A female condom is a barrier contraceptive device that is used during sexual intercourse to reduce the risk of sexually transmitted infections (STIs such as gonorrhea, syphilis, and HIV) and unintended pregnancy. It is a thin plastic pouch that fits upside down in the vagina. The closed end is held inside by a flexible ring attached to the condom, and a larger ring holds the open end outside the vagina. The pouch collects semen and prevents it from entering the vagina. It is worn internally by the female partner and provides a physical barrier to prevent exposure to ejaculated semen or other body fluids. The first female condom was Femidom, invented by Danish MD Lasse Hessel was launched worldwide in 1991.
Keeping in mind that it’s been 25 years that it has been in use, what one wonders is why has it not been a popular mode of contraception in the Indian context. Why for an average Indian a condom usually means or refers to a male condom and i-pill becomes the sole representative for women to avoid unwanted pregnancies? All these thoughts led us to create a survey about awareness on existence of female condoms (FCs).
Check out our video on how to use a female condom.
Results from our Survey:
We collected a survey of 21 people and asked them the following:
Awareness about female condom: 18 of 21 people said yes that they were aware about its existence.
Where to buy?
Chemist, online stores, Apotheka (Cosmetic shop)
Usage: Most haven’t used it. 17 of 21 to be precise.
Recommend others to use it: Yes, Safe thing to have in the bag, good alternative for most even if they have not used it yet.
Condom Brand and rates: CUPID (Rs 170/- for a pack of 2 on Flipkart), Velvet (Rs 115 for a pack of 3 condoms on Amazon), FC2 (not available in India yet).
The responses received clearly shows that if marketed well, women see female condom as a good alternative to the male condom. It gives more control to women over their bodies and also during the act.
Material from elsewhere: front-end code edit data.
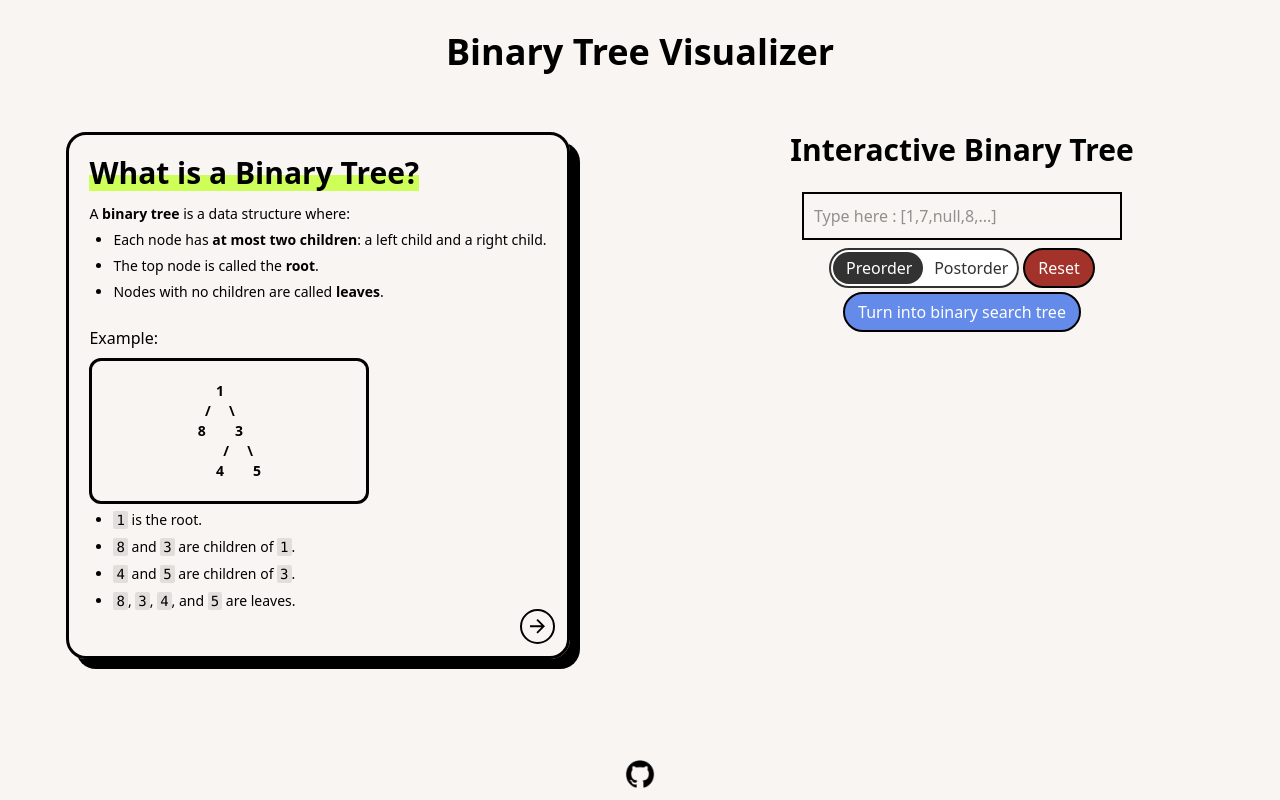
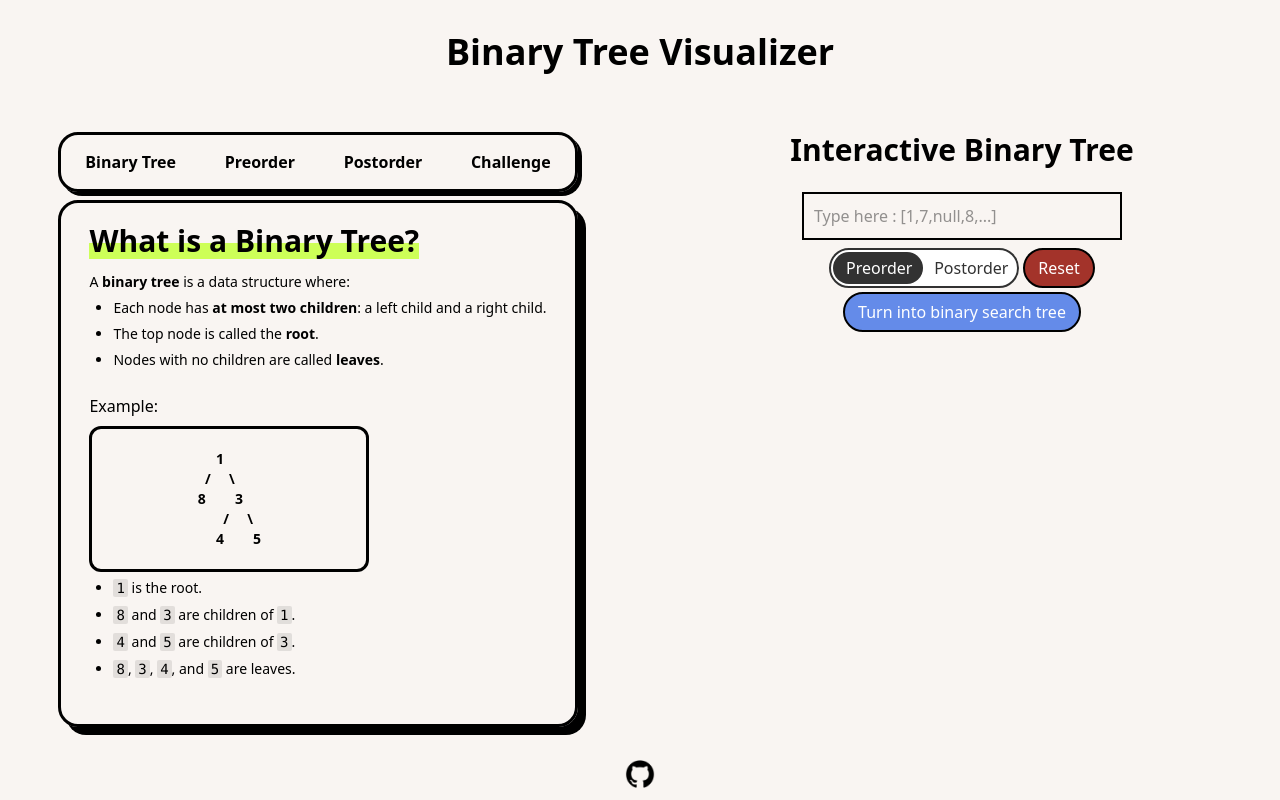
Before and after one commit to noanjrd/binarytree_playground, a React (Vite) app in the folder src/: page / in a window 1280 px wide. Built offline with nearby package versions, Linux system fonts and the light colour scheme.

Commit message:
challenge page added

```diff
--- a/src/src/App.tsx
+++ b/src/src/App.tsx
@@ -10,7 +10,7 @@ import './style/radio.css'
 import RadioGroup from './components/RadioGroup.tsx'
 import GithubIcon from "./assets/githubicon.png"
 import { Explainations } from './components/explainations/Explainations.tsx';
-
+import {getTreeDeepness} from "../utils/BinaryTree.ts"
 
 function App() {
   const [root, setRoot] = useState<TreeNode | null>(null)
@@ -19,18 +19,12 @@ function App() {
   // const [isOpen, setIsOpen] = useState<boolean>(false)
   const [SearchTree, setSearchTree] = useState<boolean>(false)
   const [OrderType, setOrderType] = useState<string>(ORDER_TYPE.PREORDER)
-  const [explainationFor, setExplainationFor] = useState<string>("base")
+  const [tabOption, setTabOption] = useState<string>("Binary Tree")
 
   useEffect(() => {
     modifyliste(inputtext)
   }, [inputtext, SearchTree, OrderType])
 
-
-  function getTreeDeepness(root: TreeNode | null): any {
-    if (root === null)
-      return 0
-    return 1 + Math.max(getTreeDeepness(root.left), getTreeDeepness(root.right))
-  }
 
   const modifyliste = ((text: string) => {
     if (text.length === 0) {
@@ -42,7 +36,6 @@ function App() {
     if (SearchTree === false) {
       try {
         setRoot(BasicTree(NumberArray, OrderType))
-        setExplainationFor(OrderType)
       }
       catch (error) {
         // if (!toast.isActive(toastIdRed.current as Id)) {
@@ -62,8 +55,6 @@ function App() {
     }
   })
 
-  if (0)
-    setExplainationFor("base")
   return (
     <>
       <div className='relative flex flex-col w-full min-h-screen items-center '>
@@ -75,7 +66,7 @@ function App() {
         <p className='text-4xl mb-8 lg:mb-15 font-bold mt-8 text-center text-black'>Binary Tree Visualizer</p>
         <div className='flex flex-col lg:flex-row justify-center w-full xl:w-322'>
           <div className='  w-full flex flex-col items-center'>
-            <Explainations explainationFor={explainationFor} setInputText={setInputtext} setExplainationFor={setExplainationFor}/>
+            <Explainations explainationFor={tabOption} setInputText={setInputtext} setExplainationFor={setTabOption}/>
             {/* <img src={bgtext} className='w-250 h-full ' /> */}
           </div>
           <div className="flex flex-col items-center w-full mb-10 mt-5 lg:mt-0  ">
@@ -92,10 +83,11 @@ function App() {
                 />
               </div>
               <div className='flex gap-1 flex-row justify-center items-center mt-1'>
-                <RadioGroup options={orderOptions} value={OrderType} onChange={setOrderType} name="ordertypechange" setExplainationsFor={setExplainationFor} />
+                <RadioGroup options={orderOptions} value={OrderType} onChange={setOrderType} name="ordertypechange" tabOption={tabOption} setTabOption={setTabOption} />
                 <button
                   className='button-home button-red'
-                  onClick={() => { setInputtext(""), setRoot(null) }}>Reset</button>
+                  onClick={() => { setInputtext(""), setRoot(null) }}>Reset
+                </button>
               </div>
               <button
                 className='button-home   button-blue   '
--- a/src/src/components/RadioGroup.tsx
+++ b/src/src/components/RadioGroup.tsx
@@ -7,11 +7,12 @@ interface RadioGroupProps {
     options: RadioOption[];
     value: string;
     onChange: (value:string) => void;
-    setExplainationsFor: (value:string) => void;
+    setTabOption: (value:string) => void;
+    tabOption : string
     name:string
 }
 
-export default function RadioGroup({options,value, onChange, name, setExplainationsFor }:RadioGroupProps)
+export default function RadioGroup({options,value, onChange, name, setTabOption , tabOption}:RadioGroupProps)
 {
     return (
         <div className="wrapper">
@@ -23,7 +24,7 @@ export default function RadioGroup({options,value, onChange, name, setExplainati
             name={name}
             value={option.value}
             checked={value === option.value}
-            onChange={(e) => {onChange(e.target.value);setExplainationsFor(option.value)}}
+            onChange={(e) => {onChange(e.target.value);if (tabOption !== "Challenge"){setTabOption(option.value)}}}
           />
           <div className="btn">
             <span className="span">{option.label}</span>
--- a/src/src/components/explainations/Base.tsx
+++ b/src/src/components/explainations/Base.tsx
@@ -9,17 +9,17 @@ export interface BasicExplainationsProps {
 export function BasicExplainations({ setExplainationFor }: BasicExplainationsProps) {
 
     return (
-        <div className='card relative px-5 py-5  overflow-y-auto  scrollbar-none max-h-[66vh] flex justify-center'
+        <div className='card relative px-5 py-5  overflow-y-auto  scrollbar-none max-h-[66vh] flex justify-center min-w-130'
             style={{
                 scrollbarWidth: "none",   // Firefox
                 msOverflowStyle: "none"   // IE 10+
             }}>
-            <div onClick={() => setExplainationFor("Preorder")}
+            {/* <div onClick={() => setExplainationFor("Preorder")}
                 className={`py-2 px-2 absolute rotate-90 flex justify-center bottom-3
                     cursor-pointer hover:opacity-70 right-3 border-2 border-black rounded-full invisible sm:visible`}
             >
                 <img src={ArrowIcon} width={15} height={15} />
-            </div>
+            </div> */}
             <div className='mb-6 '>
                 <p className='relative text-3xl text-left text-black font-semibold mb-3 w-fit'>
                     <span className="absolute left-0 bottom-0 w-full h-4 bg-[#cdff58] -z-10 invisible sm:visible"></span>
--- /dev/null
+++ b/src/src/components/explainations/Challengle.tsx
@@ -0,0 +1,43 @@
+import '../../style/App.css'
+import '../../style/Explainations.css'
+import DisplayBinaryTree from '../DisplayBinaryTree'
+import type { TreeNode } from '../../types/types'
+import { GenerateRandomTree } from '../../../utils/GenerateTree'
+import { getTreeDeepness } from "../../../utils/BinaryTree"
+
+export interface Props
+{
+    root : TreeNode | null;
+    setRoot: (val:TreeNode) => void
+}
+
+export function ChallengeCard({root, setRoot} : Props) {
+
+
+    return (
+        <div className='card min-w-130 relative px-5 py-5  overflow-y-auto  scrollbar-none max-h-[66vh] flex justify-center'
+            style={{
+                scrollbarWidth: "none",   // Firefox
+                msOverflowStyle: "none"   // IE 10+
+            }}>
+            <div className='flex flex-col'>
+                <p className='relative text-3xl text-left text-black font-semibold mb-2 w-fit'>
+                    <span className="absolute left-0 bottom-0 w-full h-4 bg-[#ff9494] -z-10 invisible sm:visible"></span>
+                    Binary Tree Challenge
+                </p>
+                <p className=' text-left text-black  w-fit'>
+                    Try to recreate the binary trees using the visualizer to the right.
+                </p>
+                <div className='flex justify-center items-center mt-5 '>
+                    <DisplayBinaryTree root={root} deepness={getTreeDeepness(root)} />
+                </div>
+                <div className='flex gap-1 flex-row justify-center items-center mt-8'>
+                    <button className=' button-home-black ' onClick={() => setRoot(GenerateRandomTree(3))}
+                    >Regenerate
+                    </button>
+                </div>
+            </div>
+
+        </div>
+    )
+}
--- a/src/src/components/explainations/Explainations.tsx
+++ b/src/src/components/explainations/Explainations.tsx
@@ -4,7 +4,11 @@ import '../../style/Explainations.css'
 import { BasicExplainations } from './Base'
 import { PreorderExplainations } from './Preorder'
 import { PostorderExplainations } from './Postorder'
-
+import { ChallengeCard } from './Challengle'
+import { useState } from 'react'
+import { useEffect } from 'react'
+import { GenerateRandomTree } from '../../../utils/GenerateTree'
+import { type TreeNode } from '../../types/types'
 
 interface ExplainationsGroupProps {
     explainationFor: string,
@@ -14,10 +18,26 @@ interface ExplainationsGroupProps {
 
 export function Explainations({ explainationFor, setInputText, setExplainationFor}: ExplainationsGroupProps) {
 
+    const options = ["Binary Tree", "Preorder", "Postorder", "Challenge"]
+    const [root, setRoot] = useState<TreeNode | null>(null)
+    useEffect(() => {
+        setRoot(GenerateRandomTree(3))
+    }, [])
     return (
         <>
             <div>
-                {explainationFor === "base" && (
+                <div className='tab-bar flex flex-row border items-center rounded-full '>
+                    {options.map((option, index) => (
+                        <>
+                            <div key={index} className='tab-option'
+                            onClick={() => setExplainationFor(option)}>
+                                <p className='text-black font-semibold'>{option}</p>
+                            </div>
+                        </>
+                    ))}
+
+                </div>
+                {explainationFor === "Binary Tree" && (
                     <BasicExplainations setExplainationFor={setExplainationFor} />
                 )}
                 {explainationFor === "Preorder" && (
@@ -26,6 +46,9 @@ export function Explainations({ explainationFor, setInputText, setExplainationFo
                 {explainationFor === "Postorder" && (
                     <PostorderExplainations setInputText={setInputText} />
                 )}
+                {explainationFor === "Challenge" && (
+                    <ChallengeCard root={root} setRoot={setRoot}/>
+                )}
 
             </div>
         </>
--- a/src/src/components/explainations/Postorder.tsx
+++ b/src/src/components/explainations/Postorder.tsx
@@ -12,7 +12,7 @@ export function PostorderExplainations({ setInputText }: ExplainationsGroupProps
     const [visibleArrow, setVisibleArrow] = useState(true)
     return (
         <>
-            <div onScroll={() => setVisibleArrow(false)} className='relative card  px-5 py-5  overflow-y-auto  scrollbar-none max-h-[66vh] flex justify-center'
+            <div onScroll={() => setVisibleArrow(false)} className='relative card min-w-130 px-5 py-5  overflow-y-auto  scrollbar-none max-h-[66vh] flex justify-center'
                 style={{
                     scrollbarWidth: "none",   // Firefox
                     msOverflowStyle: "none"   // IE 10+
--- a/src/src/components/explainations/Preorder.tsx
+++ b/src/src/components/explainations/Preorder.tsx
@@ -12,7 +12,7 @@ export function PreorderExplainations({ setInputText }: ExplainationsGroupProps)
     const [visibleArrow, setVisibleArrow] = useState(true)
     return (
         <div onScroll={() => setVisibleArrow(false)} className='card relative px-5 py-5  overflow-y-auto
-        scrollbar-none max-h-[66vh] flex justify-center'
+        scrollbar-none max-h-[66vh] flex justify-center min-w-130'
             style={{
                 scrollbarWidth: "none",   // Firefox
                 msOverflowStyle: "none"   // IE 10+
--- a/src/src/style/Explainations.css
+++ b/src/src/style/Explainations.css
@@ -16,12 +16,36 @@
   padding-bottom: 1px;
 }
 
+.tab-bar
+{
+  width: 100%;
+  flex: auto;
+  height: 60px;
+  align-items: center;
+  border-radius: 20px;
+  margin-bottom: 8px;
+}
+
+.tab-option
+{
+  flex: auto;
+  justify-content: center;
+  align-items: center;
+  cursor: pointer;
+}
+
 @media (min-width: 640px) {
   .card {
       border-width: 3px;
   border-color: black;
   border-radius: 20px;
-  --tw-shadow: 10px 10px 0px var(--tw-shadow-color, #000000);
+  --tw-shadow: 8px 8px 0px var(--tw-shadow-color, #000000);
+  box-shadow: var(--tw-inset-shadow), var(--tw-inset-ring-shadow), var(--tw-ring-offset-shadow), var(--tw-ring-shadow), var(--tw-shadow);
+  }
+  .tab-bar {
+      border-width: 3px;
+  border-color: black;
+  --tw-shadow: 4px 4px 0px var(--tw-shadow-color, #000000);
   box-shadow: var(--tw-inset-shadow), var(--tw-inset-ring-shadow), var(--tw-ring-offset-shadow), var(--tw-ring-shadow), var(--tw-shadow);
 
   }
```
Also changed, not shown: src/src/style/App.css (+26 -0 lines), src/utils/BinaryTree.ts (+7 -1 lines), src/utils/GenerateTree.ts (+18 -62 lines).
Alternatively, emergency contraceptive pills which are commonly used are expensive and have become the ‘go-to’ option for most women although it doesn’t guarantee 100% protection against pregnancy.
Apart from chemist shops and medical stores, the availability of female condoms in cosmetic stores such as Apothem, that make it easily accessible and keeps one away from the judgements and stigma around it.
Even when female condoms aren’t advertised much, most people who participated in the survey were aware of it. This clearly shows that women are looking for alternatives to male condoms and emergency contraceptive pills. When it comes to using it, the usage is low. The reason could be lack of knowledge around where to buy it, or how to use it or the naysaying partner who isn’t comfortable with the idea of entering a plastic coated vagina.
HLL Lifecare Limited, a Government of India Enterprise has released its female condom brand Velvet which was launched by Union Minister for Health and Family Welfare J.P. Nadda at the two-day National Family Planning Summit in April 2016 . Velvet is indigenously developed natural latex-based female condom.
“The objective of HLL’s R&D center is to provide men and women the best and affordable reproductive health solutions. Enabling women to make decisions about when to have children will not only reduce unplanned pregnancies but also lead to healthier families and communities,” said Dr. M. Ayyappan, CMD, HLL.
Female condoms seem to have a brighter future with Velvet, a much welcome government initiative. The next step in this process will be education and awareness. It would be interesting to see how the government creates awareness about female condoms among women throughout the country.
Have you seen an ad or any other communication on female condoms? Tell us in the comments section below.
Article by: Pallavi
Images from Creative Commons.